The Kowalskis are also shown as infringing on the kingdoms of other art instructors, by stealing their approaches and regurgitating them for their own shows or cornering them out of art supply markets. The Kowlaskis refused to participate in the documentary outside of a letter denying their relationship with Ross was "fractured at any point" and warning of legal action. BRI has reached out to publications who have reviewed the film as well, saying, "Bob Ross Inc. takes strong issue with the inaccurate and heavily slanted portrayal of our company in the Netflix film," and adding, "At no time did they pose specific questions to Bob Ross Inc. or ask for any form of rebuttal to specific assertions they had decided to include in the film."
While digesting what happened to America's minister of calm and high priest of happy little trees is difficult, it's important to recognize that we live in a society that wants to wildly consume art, but not value the artist.
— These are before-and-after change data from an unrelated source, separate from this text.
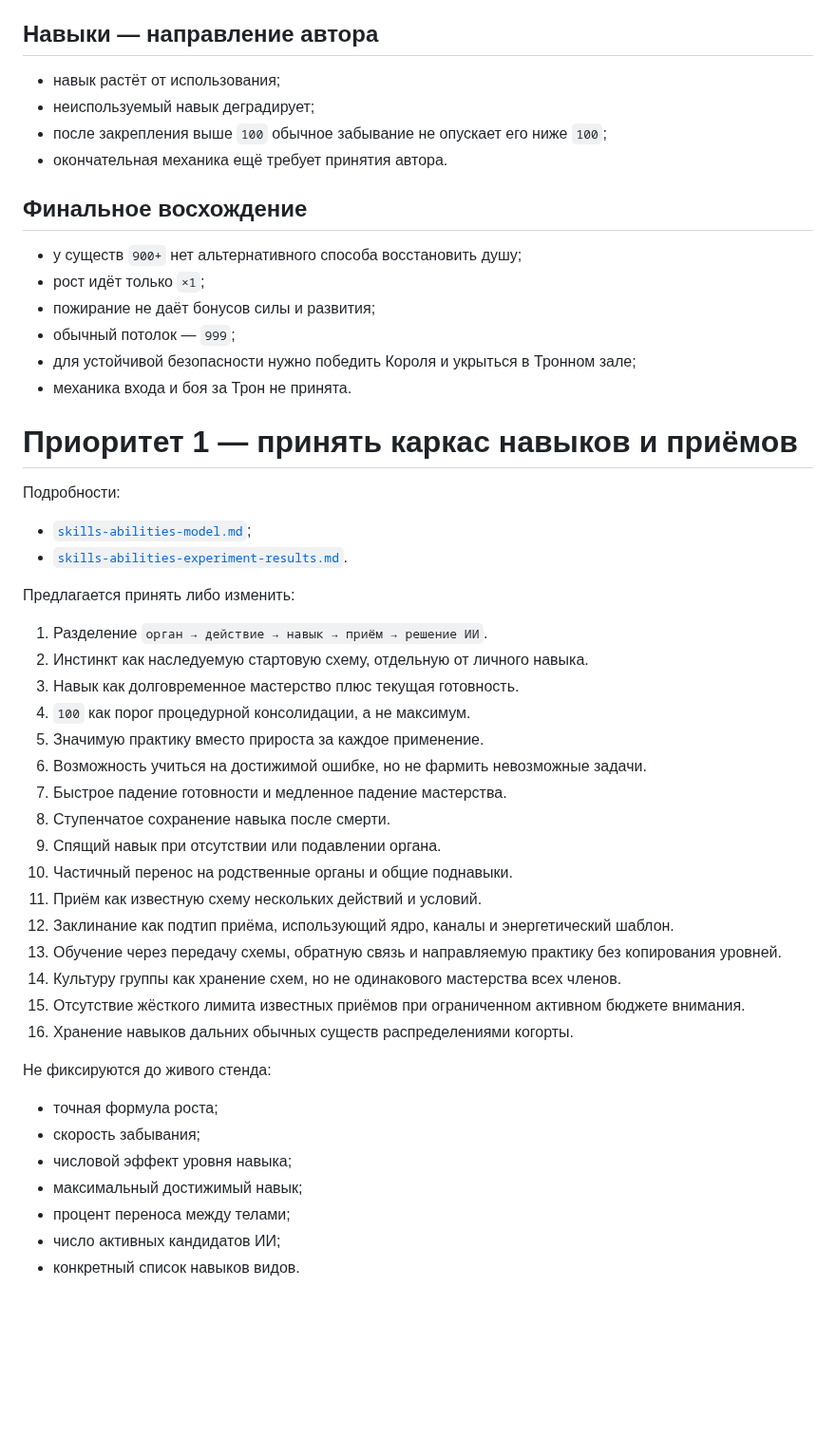
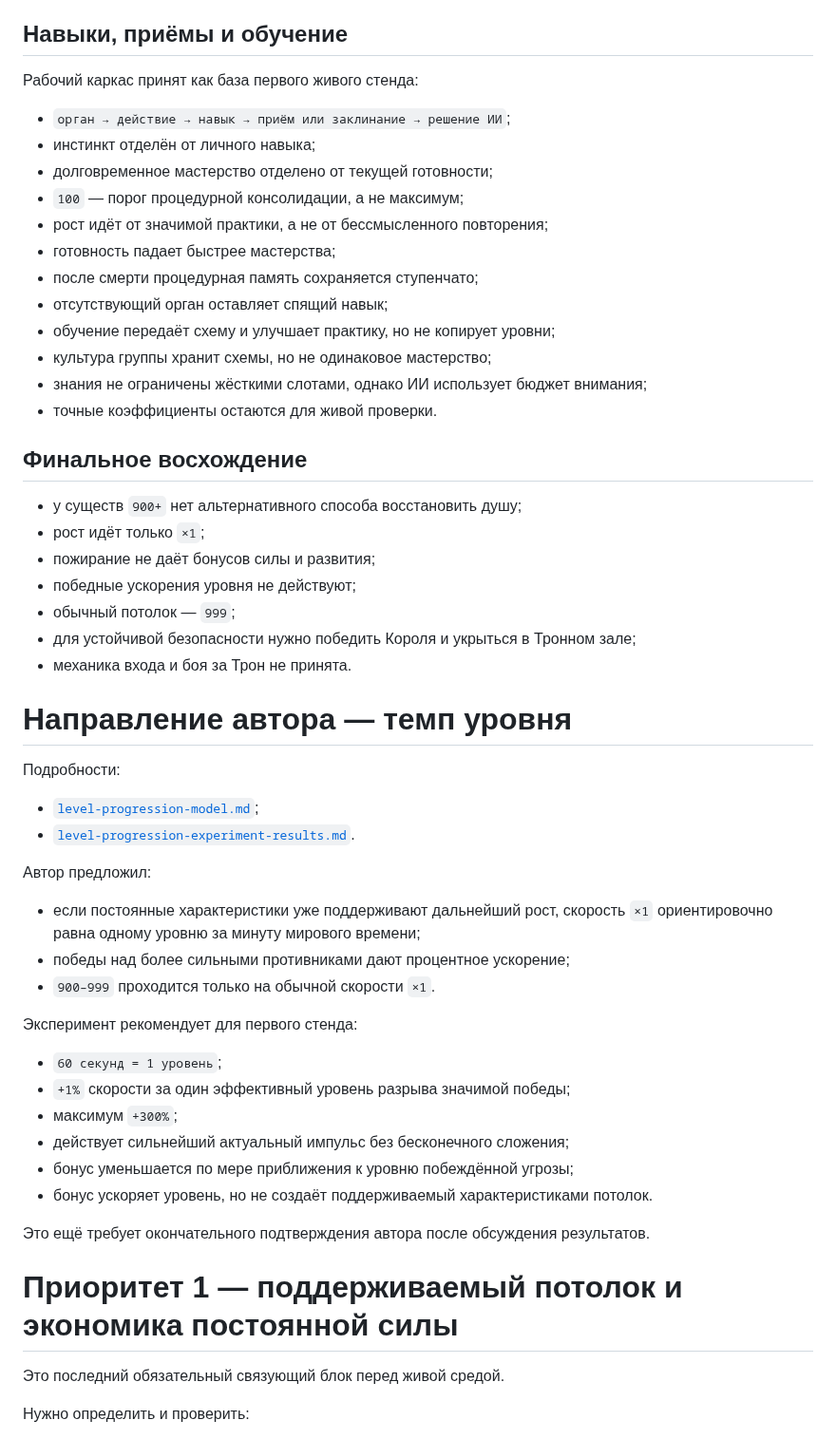
Before and after one commit to Mikayilzade/MonsterThrone, a Markdown page: docs/v0.4/OPEN-QUESTIONS.md, the part around one of its changes. Shown at 95% size. Drawn GitHub-style; blank space fills up the shorter version.

Commit message:
Prioritize level capacity before the v0.4 live stand

```diff
--- a/docs/v0.4/OPEN-QUESTIONS.md
+++ b/docs/v0.4/OPEN-QUESTIONS.md
@@ -68,54 +68,60 @@
 - автоматической мгновенной замены органа нет;
 - конкретные бюджеты и пороги определяются живой симуляцией.
 
-## Навыки — направление автора
+## Навыки, приёмы и обучение
 
-- навык растёт от использования;
-- неиспользуемый навык деградирует;
-- после закрепления выше `100` обычное забывание не опускает его ниже `100`;
-- окончательная механика ещё требует принятия автора.
+Рабочий каркас принят как база первого живого стенда:
+
+- `орган → действие → навык → приём или заклинание → решение ИИ`;
+- инстинкт отделён от личного навыка;
+- долговременное мастерство отделено от текущей готовности;
+- `100` — порог процедурной консолидации, а не максимум;
+- рост идёт от значимой практики, а не от бессмысленного повторения;
+- готовность падает быстрее мастерства;
+- после смерти процедурная память сохраняется ступенчато;
+- отсутствующий орган оставляет спящий навык;
+- обучение передаёт схему и улучшает практику, но не копирует уровни;
+- культура группы хранит схемы, но не одинаковое мастерство;
+- знания не ограничены жёсткими слотами, однако ИИ использует бюджет внимания;
+- точные коэффициенты остаются для живой проверки.
 
 ## Финальное восхождение
 
 - у существ `900+` нет альтернативного способа восстановить душу;
 - рост идёт только `×1`;
 - пожирание не даёт бонусов силы и развития;
+- победные ускорения уровня не действуют;
 - обычный потолок — `999`;
 - для устойчивой безопасности нужно победить Короля и укрыться в Тронном зале;
 - механика входа и боя за Трон не принята.
 
-# Приоритет 1 — принять каркас навыков и приёмов
+# Направление автора — темп уровня
 
 Подробности:
 
-- [`skills-abilities-model.md`](skills-abilities-model.md);
-- [`skills-abilities-experiment-results.md`](skills-abilities-experiment-results.md).
+- [`level-progression-model.md`](level-progression-model.md);
+- [`level-progression-experiment-results.md`](level-progression-experiment-results.md).
 
-Предлагается принять либо изменить:
+Автор предложил:
 
-1. Разделение `орган → действие → навык → приём → решение ИИ`.
-2. Инстинкт как наследуемую стартовую схему, отдельную от личного навыка.
-3. Навык как долговременное мастерство плюс текущая готовность.
-4. `100` как порог процедурной консолидации, а не максимум.
-5. Значимую практику вместо прироста за каждое применение.
-6. Возможность учиться на достижимой ошибке, но не фармить невозможные задачи.
-7. Быстрое падение готовности и медленное падение мастерства.
-8. Ступенчатое сохранение навыка после смерти.
-9. Спящий навык при отсутствии или подавлении органа.
-10. Частичный перенос на родственные органы и общие поднавыки.
-11. Приём как известную схему нескольких действий и условий.
-12. Заклинание как подтип приёма, использующий ядро, каналы и энергетический шаблон.
-13. Обучение через передачу схемы, обратную связь и направляемую практику без копирования уровней.
-14. Культуру группы как хранение схем, но не одинакового мастерства всех членов.
-15. Отсутствие жёсткого лимита известных приёмов при ограниченном активном бюджете внимания.
-16. Хранение навыков дальних обычных существ распределениями когорты.
+- если постоянные характеристики уже поддерживают дальнейший рост, скорость `×1` ориентировочно равна одному уровню за минуту мирового времени;
+- победы над более сильными противниками дают процентное ускорение;
+- `900–999` проходится только на обычной скорости `×1`.
 
-Не фиксируются до живого стенда:
+Эксперимент рекомендует для первого стенда:
 
-- точная формула роста;
-- скорость забывания;
-- числовой эффект уровня навыка;
-- максимальный достижимый навык;
-- процент переноса между телами;
-- число активных кандидатов ИИ;
-- конкретный список навыков видов.
+- `60 секунд = 1 уровень`;
+- `+1%` скорости за один эффективный уровень разрыва значимой победы;
+- максимум `+300%`;
+- действует сильнейший актуальный импульс без бесконечного сложения;
+- бонус уменьшается по мере приближения к уровню побеждённой угрозы;
+- бонус ускоряет уровень, но не создаёт поддерживаемый характеристиками потолок.
+
+Это ещё требует окончательного подтверждения автора после обсуждения результатов.
+
+# Приоритет 1 — поддерживаемый потолок и экономика постоянной силы
+
+Это последний обязательный связующий блок перед живой средой.
+
+Нужно определить и проверить:
+
```
Also changed, not shown: other parts of docs/v0.4/OPEN-QUESTIONS.md (+15 -0 lines).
The Kowalskis might be the villains of Ross's story, but they are also a metaphor for the corporate greed that often bulldozes art. For every great new painter, there's a think tank wanting to turn their images into wall art for dorm rooms sold at Urban Outfitters. For every aspiring new chanteuse, there is a paywall at places like Spotify that make them trade exposure for fair royalties. The Bob Ross story is a reminder to read your contract three times, and then have a lawyer read it. Stories like these are the reasons why famous musicians tried to band together to make Tidal successful, and why a Banksy print self-destructed in front of an entire auction room after selling for $1.4 million. It's the reason why a banana was sold for $120,000 at Art Basel — they're all examples of challenges to the questions of who really owns art to begin with.
There is a thin line between the artist creating things to be consumed, and the consumer gorging on the artist as a product. Unfortunately for Steve Ross, the Kowalskies won. The wonderland of BobRoss.com is entirely owned by the Kowalskis, down to every coffee mug and waffle maker. But let what happened to Bob Ross be a reminder that art and artistry must be protected. We need stronger laws and fairer royalty structures; attempts at exploitation should not be such a given. Ultimately the documentary attempts to squeeze a drop of happiness into the ending, showing that Steve is still carrying on his father's legacy by teaching the joy of painting, and zeroing in on the happiness that Ross's show brought into people's homes. It's the silver linings kind of outlook Ross would probably want, but then again, he probably also would have wanted his kid to have the rights to his estate and likeness.